#### [TASK PROMPT]
Within these entries, which lines include the string "fontname"? Copy each one.

====== SOURCE RECORDS ======

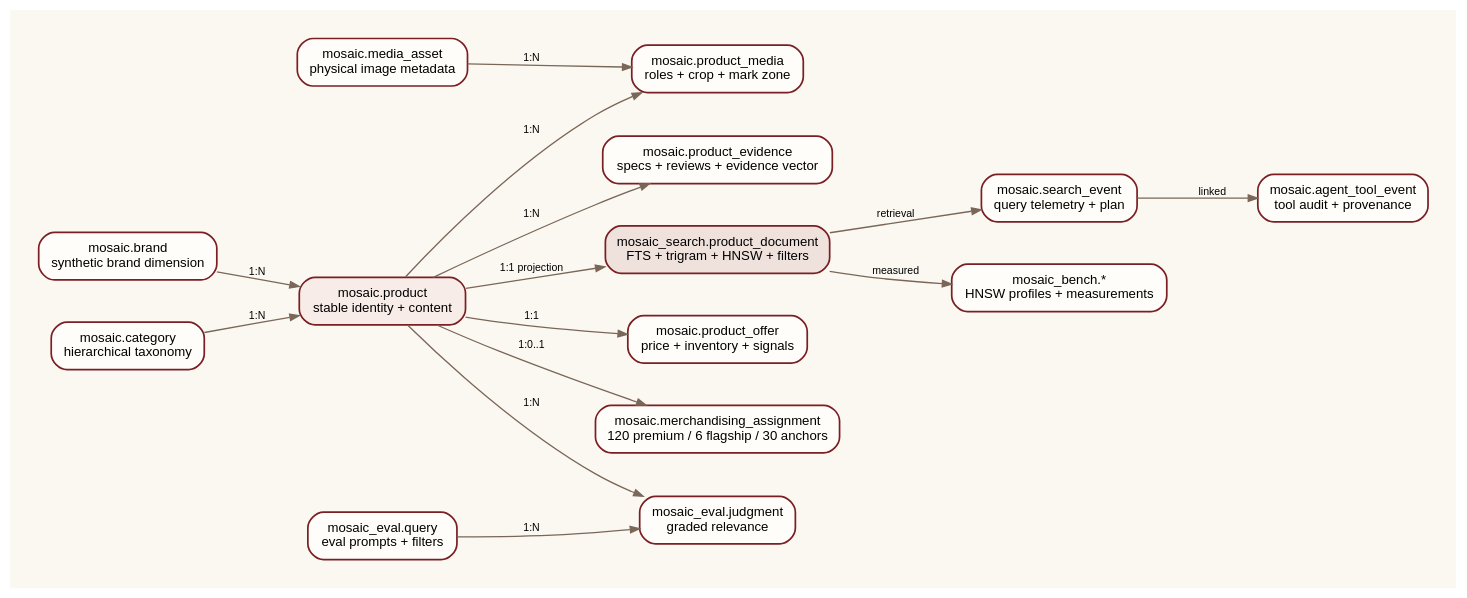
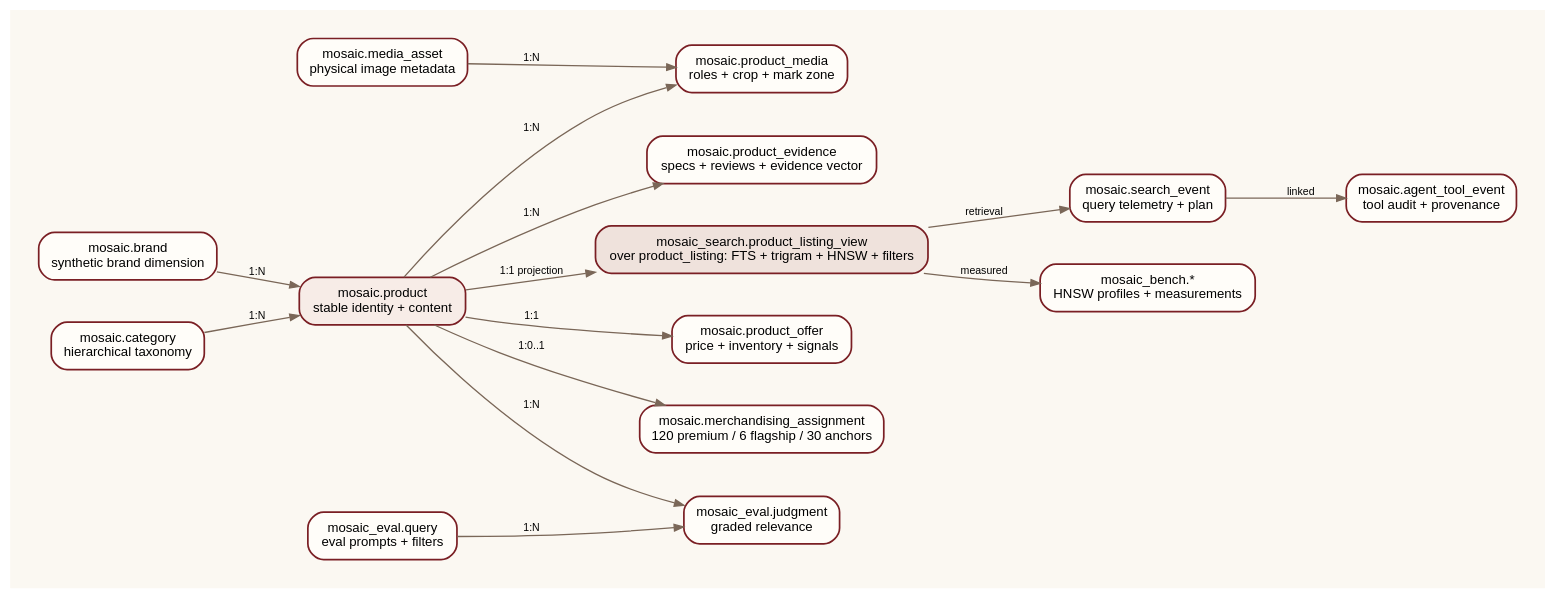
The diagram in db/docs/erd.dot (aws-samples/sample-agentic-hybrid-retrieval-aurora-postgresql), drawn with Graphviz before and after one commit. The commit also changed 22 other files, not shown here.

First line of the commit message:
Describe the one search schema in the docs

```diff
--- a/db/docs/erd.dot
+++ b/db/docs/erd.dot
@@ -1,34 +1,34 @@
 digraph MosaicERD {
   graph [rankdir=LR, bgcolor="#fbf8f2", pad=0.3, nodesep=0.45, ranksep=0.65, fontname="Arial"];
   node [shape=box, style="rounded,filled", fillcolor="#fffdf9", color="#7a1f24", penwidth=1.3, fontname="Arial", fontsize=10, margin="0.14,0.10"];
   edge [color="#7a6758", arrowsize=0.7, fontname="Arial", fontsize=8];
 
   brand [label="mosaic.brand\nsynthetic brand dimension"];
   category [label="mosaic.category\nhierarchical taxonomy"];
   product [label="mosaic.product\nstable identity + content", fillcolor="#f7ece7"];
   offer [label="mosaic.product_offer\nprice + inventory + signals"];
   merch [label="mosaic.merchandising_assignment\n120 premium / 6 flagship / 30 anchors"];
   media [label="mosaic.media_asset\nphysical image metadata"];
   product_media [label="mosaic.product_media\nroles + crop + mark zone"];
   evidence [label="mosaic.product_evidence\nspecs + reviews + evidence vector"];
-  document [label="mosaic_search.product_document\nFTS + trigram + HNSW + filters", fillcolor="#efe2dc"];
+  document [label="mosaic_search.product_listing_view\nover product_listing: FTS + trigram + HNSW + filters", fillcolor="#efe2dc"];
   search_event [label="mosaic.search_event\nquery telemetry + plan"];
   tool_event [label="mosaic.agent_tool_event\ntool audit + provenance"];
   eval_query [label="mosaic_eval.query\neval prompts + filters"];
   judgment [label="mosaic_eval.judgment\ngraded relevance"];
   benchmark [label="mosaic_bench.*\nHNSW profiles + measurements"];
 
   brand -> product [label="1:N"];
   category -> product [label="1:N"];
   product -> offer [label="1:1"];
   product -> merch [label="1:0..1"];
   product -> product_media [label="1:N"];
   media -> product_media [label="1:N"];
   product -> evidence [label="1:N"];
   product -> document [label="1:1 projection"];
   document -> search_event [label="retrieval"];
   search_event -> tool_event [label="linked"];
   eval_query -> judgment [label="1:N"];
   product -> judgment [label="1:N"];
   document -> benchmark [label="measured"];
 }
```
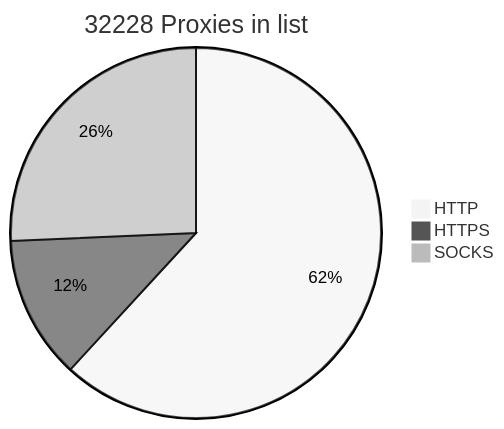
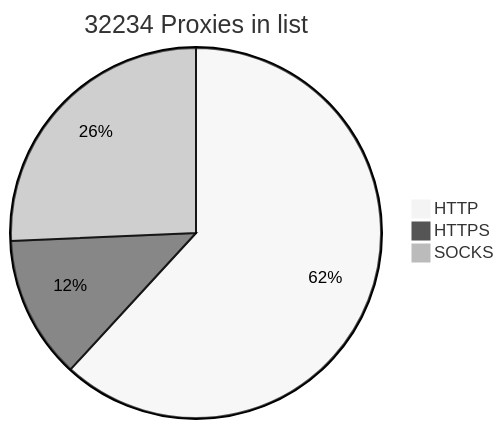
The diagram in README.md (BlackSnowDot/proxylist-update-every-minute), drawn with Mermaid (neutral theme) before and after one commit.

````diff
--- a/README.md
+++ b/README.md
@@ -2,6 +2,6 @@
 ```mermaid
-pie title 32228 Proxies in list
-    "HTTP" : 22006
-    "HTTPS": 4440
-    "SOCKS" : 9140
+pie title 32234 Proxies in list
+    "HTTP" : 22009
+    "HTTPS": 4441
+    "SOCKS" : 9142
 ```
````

======

#### [TASK RESULT]
   graph [rankdir=LR, bgcolor="#fbf8f2", pad=0.3, nodesep=0.45, ranksep=0.65, fontname="Arial"];
   node [shape=box, style="rounded,filled", fillcolor="#fffdf9", color="#7a1f24", penwidth=1.3, fontname="Arial", fontsize=10, margin="0.14,0.10"];
   edge [color="#7a6758", arrowsize=0.7, fontname="Arial", fontsize=8];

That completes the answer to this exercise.